* AIM OF THE EXERCISE *
Copy out every line of the records in which "arange" can be found.

Items listed in a dataset
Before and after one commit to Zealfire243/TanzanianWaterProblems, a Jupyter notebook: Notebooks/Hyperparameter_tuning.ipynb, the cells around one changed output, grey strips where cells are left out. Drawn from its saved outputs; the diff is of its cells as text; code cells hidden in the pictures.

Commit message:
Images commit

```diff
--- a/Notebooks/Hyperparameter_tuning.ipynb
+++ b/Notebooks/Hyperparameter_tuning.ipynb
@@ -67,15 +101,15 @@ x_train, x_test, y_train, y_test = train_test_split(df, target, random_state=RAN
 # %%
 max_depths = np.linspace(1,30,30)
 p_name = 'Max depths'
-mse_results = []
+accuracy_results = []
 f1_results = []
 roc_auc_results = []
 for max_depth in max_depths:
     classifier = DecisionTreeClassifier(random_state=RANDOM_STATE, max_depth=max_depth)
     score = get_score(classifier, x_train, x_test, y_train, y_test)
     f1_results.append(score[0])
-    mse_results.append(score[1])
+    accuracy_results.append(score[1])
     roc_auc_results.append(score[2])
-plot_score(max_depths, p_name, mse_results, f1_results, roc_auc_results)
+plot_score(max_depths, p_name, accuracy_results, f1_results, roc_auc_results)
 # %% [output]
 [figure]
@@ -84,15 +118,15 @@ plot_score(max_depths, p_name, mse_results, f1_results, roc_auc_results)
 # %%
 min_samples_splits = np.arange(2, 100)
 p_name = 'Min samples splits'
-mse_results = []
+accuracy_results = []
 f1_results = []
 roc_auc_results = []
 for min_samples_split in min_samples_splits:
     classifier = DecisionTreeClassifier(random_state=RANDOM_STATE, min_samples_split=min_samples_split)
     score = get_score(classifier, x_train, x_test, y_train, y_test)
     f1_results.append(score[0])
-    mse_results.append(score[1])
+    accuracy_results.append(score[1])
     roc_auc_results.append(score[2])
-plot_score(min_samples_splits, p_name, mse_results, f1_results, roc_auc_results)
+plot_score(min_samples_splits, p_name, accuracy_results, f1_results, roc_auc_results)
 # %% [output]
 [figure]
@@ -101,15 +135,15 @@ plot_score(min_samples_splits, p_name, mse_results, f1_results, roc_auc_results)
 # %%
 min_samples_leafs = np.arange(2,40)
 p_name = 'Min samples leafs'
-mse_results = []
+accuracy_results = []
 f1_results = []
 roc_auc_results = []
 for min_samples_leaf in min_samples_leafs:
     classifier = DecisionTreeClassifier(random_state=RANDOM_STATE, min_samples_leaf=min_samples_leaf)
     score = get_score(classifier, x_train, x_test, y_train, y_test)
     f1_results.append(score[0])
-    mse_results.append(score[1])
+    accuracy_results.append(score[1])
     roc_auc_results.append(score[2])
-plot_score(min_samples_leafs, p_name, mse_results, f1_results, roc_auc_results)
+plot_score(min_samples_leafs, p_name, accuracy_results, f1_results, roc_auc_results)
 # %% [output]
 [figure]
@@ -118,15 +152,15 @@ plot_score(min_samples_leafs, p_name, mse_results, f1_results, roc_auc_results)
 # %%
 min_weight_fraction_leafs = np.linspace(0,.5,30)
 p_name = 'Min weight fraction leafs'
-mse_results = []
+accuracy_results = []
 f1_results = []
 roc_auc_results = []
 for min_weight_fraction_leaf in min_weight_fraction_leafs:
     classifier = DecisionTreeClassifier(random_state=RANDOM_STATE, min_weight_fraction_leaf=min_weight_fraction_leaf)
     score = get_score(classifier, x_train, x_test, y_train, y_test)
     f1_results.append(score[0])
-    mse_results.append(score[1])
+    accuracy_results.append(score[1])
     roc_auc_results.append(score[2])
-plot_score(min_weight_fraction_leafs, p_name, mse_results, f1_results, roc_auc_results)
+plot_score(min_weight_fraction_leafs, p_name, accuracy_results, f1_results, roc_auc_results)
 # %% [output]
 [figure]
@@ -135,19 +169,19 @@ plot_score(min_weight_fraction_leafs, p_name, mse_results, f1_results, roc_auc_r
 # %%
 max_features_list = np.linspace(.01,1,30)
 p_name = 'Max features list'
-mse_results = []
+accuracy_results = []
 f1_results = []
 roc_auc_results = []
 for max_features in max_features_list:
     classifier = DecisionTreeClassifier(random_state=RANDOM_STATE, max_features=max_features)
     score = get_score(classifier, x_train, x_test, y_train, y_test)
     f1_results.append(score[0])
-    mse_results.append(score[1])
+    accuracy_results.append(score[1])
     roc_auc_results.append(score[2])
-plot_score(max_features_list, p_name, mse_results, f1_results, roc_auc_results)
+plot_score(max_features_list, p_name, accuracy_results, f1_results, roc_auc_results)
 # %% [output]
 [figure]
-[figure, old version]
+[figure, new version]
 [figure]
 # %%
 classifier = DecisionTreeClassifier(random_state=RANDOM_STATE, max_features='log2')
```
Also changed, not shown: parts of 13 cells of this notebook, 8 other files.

* ANSWER *
 min_samples_splits = np.arange(2, 100)
 min_samples_leafs = np.arange(2,40)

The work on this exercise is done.